Controversial Maharlika bill clinches final Senate approval
MANILA, Philippines — A heavily reconstructed version of the controversial Maharlika Investment Fund bill secured the nod of the Senate on its third and final reading, nine days after President Ferdinand Marcos Jr. had certified the measure as urgent.
Straight out of the period of amendments, Senate Bill No, 2020, or the proposed Maharlika Investment Fund Act, was approved in the upper chamber on second reading, and immediately after, on third reading during a session that extended until the wee hours of Wednesday.
For measures certified as urgent by the President, Congress is allowed to forgo the usual three-day interval between the second and third reading as required in the 1987 Constitution.
The MIF bill got 19 votes in the affirmative, one negative, and one abstention.
Opposition Senator Risa Hontiveros voted against the measure, while Senator Nancy Binay abstained.
Senate Minority Leader Aquilino Pimentel III, Senator Francis Escudero, and Senator Imee Marcos were not present on the floor to cast their votes.
Reforming MIF bill
During the hours-long period of amendments for the MIF bill, the Senate explicitly banned investments in the proposed MIF from the Social Security System, Government Service Insurance System, Philippine Health Insurance Corp., Home Development Mutual Fund, Overseas Workers Welfare Administration, and Philippine Veterans Affairs Office.
Senators Raffy Tulfo, Ronald dela Rosa, Pia Cayetano, and Joel Villanueva were among the lawmakers who pushed for the change, which bill sponsor Senator Mark Villar accepted.
This is a shift from Villar’s position on Monday when he said he was unconvinced of the need to completely close the investment window for state-run pension funds.
Senator Sherwin Gatchalian sought to remove Bangko Sentral ng Pilipinas dividends as funding sources for the proposed MIF during the first two years after its creation.
But Villar rejected the amendment, noting that it is a priority of the Marcos administration’s economic team to use BSP dividends for the investment fund.
Among the changes in the MIF bill that Villar accepted was the proposal of Hontiveros to disqualify from the MIF Board of Directors any person, who within five years before being appointed, has a pending administrative or judicial case relating to fraud, plunder, corrupt practices, money laundering, tax evasion or any similar crimes involving misuse of money or breach of trust.
The Senate-approved MIF proposal also imposes heavier penalties for anomalous activities concerning the investment fund.
Senator Robin Padilla had urged to make available all documents relating to the MIF and Maharlika Investment Corp. (MIC) in both English and Filipino.

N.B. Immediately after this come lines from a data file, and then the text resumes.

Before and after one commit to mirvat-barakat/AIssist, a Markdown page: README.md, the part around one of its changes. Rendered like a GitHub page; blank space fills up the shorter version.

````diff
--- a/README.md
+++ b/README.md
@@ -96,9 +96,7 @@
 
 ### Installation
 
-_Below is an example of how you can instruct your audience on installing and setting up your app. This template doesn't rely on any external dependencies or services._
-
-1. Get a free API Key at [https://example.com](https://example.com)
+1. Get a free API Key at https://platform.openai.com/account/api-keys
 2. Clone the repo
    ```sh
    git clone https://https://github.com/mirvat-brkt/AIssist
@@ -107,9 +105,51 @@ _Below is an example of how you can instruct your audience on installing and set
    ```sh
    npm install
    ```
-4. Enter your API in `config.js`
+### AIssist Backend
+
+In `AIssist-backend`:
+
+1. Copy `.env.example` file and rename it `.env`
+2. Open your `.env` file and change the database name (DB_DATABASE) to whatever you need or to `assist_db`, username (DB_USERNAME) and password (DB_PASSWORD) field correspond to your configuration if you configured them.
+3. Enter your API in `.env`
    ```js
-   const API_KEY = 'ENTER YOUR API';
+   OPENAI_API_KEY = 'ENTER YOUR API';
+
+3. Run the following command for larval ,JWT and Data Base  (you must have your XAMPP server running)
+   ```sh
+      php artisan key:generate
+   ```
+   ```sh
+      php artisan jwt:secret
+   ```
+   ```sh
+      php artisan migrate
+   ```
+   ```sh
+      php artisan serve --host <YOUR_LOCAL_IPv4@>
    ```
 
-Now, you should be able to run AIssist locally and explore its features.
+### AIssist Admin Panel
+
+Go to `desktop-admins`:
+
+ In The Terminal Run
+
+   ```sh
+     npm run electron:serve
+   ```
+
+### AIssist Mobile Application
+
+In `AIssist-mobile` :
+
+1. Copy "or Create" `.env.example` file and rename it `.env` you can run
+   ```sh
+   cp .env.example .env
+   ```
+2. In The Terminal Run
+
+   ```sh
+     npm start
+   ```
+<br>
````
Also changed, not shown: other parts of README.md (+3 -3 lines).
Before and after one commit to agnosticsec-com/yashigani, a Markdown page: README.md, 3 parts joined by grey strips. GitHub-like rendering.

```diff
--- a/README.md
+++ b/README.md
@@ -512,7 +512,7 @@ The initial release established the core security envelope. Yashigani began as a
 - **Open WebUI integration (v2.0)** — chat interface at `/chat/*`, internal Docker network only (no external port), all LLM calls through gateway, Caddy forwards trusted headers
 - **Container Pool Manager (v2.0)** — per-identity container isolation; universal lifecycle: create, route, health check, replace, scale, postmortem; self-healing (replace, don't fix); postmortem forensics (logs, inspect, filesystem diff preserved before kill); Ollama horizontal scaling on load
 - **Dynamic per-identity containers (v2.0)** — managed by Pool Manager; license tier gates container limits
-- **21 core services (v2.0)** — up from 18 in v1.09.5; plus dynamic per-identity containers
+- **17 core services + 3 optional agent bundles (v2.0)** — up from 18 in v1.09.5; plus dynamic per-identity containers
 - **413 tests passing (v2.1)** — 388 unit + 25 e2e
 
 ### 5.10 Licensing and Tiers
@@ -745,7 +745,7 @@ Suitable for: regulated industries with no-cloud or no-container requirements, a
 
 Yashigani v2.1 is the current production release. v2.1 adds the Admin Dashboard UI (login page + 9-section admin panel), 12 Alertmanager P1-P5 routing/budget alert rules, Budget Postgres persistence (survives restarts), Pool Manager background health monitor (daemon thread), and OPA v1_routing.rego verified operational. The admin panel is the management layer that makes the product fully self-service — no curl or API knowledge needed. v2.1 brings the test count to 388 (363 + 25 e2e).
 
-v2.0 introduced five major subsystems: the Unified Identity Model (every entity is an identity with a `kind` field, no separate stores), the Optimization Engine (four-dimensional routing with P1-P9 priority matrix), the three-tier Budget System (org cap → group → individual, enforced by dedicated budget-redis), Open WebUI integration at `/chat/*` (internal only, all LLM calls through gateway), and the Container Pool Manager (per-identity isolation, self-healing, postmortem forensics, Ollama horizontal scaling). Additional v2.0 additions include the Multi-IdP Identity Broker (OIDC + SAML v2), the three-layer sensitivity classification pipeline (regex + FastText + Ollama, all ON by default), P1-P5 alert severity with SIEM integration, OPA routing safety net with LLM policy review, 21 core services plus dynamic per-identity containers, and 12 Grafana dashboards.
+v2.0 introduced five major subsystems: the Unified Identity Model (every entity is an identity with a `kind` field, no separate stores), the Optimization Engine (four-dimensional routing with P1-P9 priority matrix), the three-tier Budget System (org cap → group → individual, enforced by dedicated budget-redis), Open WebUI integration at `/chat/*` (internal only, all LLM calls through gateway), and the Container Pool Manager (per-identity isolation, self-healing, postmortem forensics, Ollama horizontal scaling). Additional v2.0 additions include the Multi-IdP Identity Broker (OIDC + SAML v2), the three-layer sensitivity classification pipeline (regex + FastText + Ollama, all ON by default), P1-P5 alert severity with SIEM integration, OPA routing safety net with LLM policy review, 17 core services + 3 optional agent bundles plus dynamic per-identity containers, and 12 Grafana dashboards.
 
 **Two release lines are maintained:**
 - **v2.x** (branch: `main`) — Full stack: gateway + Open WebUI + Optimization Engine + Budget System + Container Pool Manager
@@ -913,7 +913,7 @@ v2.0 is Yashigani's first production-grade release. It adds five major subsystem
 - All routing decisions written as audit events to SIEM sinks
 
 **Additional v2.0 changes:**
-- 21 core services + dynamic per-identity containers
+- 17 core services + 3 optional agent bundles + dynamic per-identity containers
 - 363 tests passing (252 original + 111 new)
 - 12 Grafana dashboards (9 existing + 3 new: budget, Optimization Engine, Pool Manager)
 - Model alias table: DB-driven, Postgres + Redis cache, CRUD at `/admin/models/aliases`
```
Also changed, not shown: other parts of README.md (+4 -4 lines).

He argued that dissenters of the controversial measure might not be able to understand what the bill would intend to do.
This was an amendment Villar likewise accepted.
All reports of the MIC will be made available to the public through its website, as proposed by Gatchalian.
The rigorous discussions on the amendments to the hotly debated MIF bill led to the early morning vote and eventual approval of the proposed legislation.
‘Road to debt, debt, more debt’
Prior to the bill’s passage in the upper chamber, Pimentel delivered a turno en contra speech to criticize the “totally unjustified” bid to establish the controversial fund.
“The MIF’s promised land full of bread, honey, and wine may or may not happen. But what is certain is the MIF will lead us to the road to debt, debt, and more debt. Like as if we are not yet swimming in an ocean of debt of more than P13 trillion,” he said.
Pimentel expressed certainty that the creation of the MIF “will be built with the blood, sweat, and tears in the form of the hard-earned taxes paid by every Filipino.”
President Marcos certified the MIF bill as urgent in both the Senate and the House of Representatives, allowing Congress to approve the measure in just a few months since the contentious proposal first came to light.
In his certification letter addressed to the Senate, Marcos cited global inflation, economic consequences of the Ukraine-Russia conflict, and continuing interest rate hikes in the international financial sector as “compelling” grounds to tag the MIF bill as high priority.
Senate President Juan Miguel Zubiri said a bicameral committee would meet at 11 a.m. on Wednesday to reconcile the disagreeing provisions between the chambers’ versions of the measure.
After this, Congress can immediately transmit the bill to Marcos for his signature.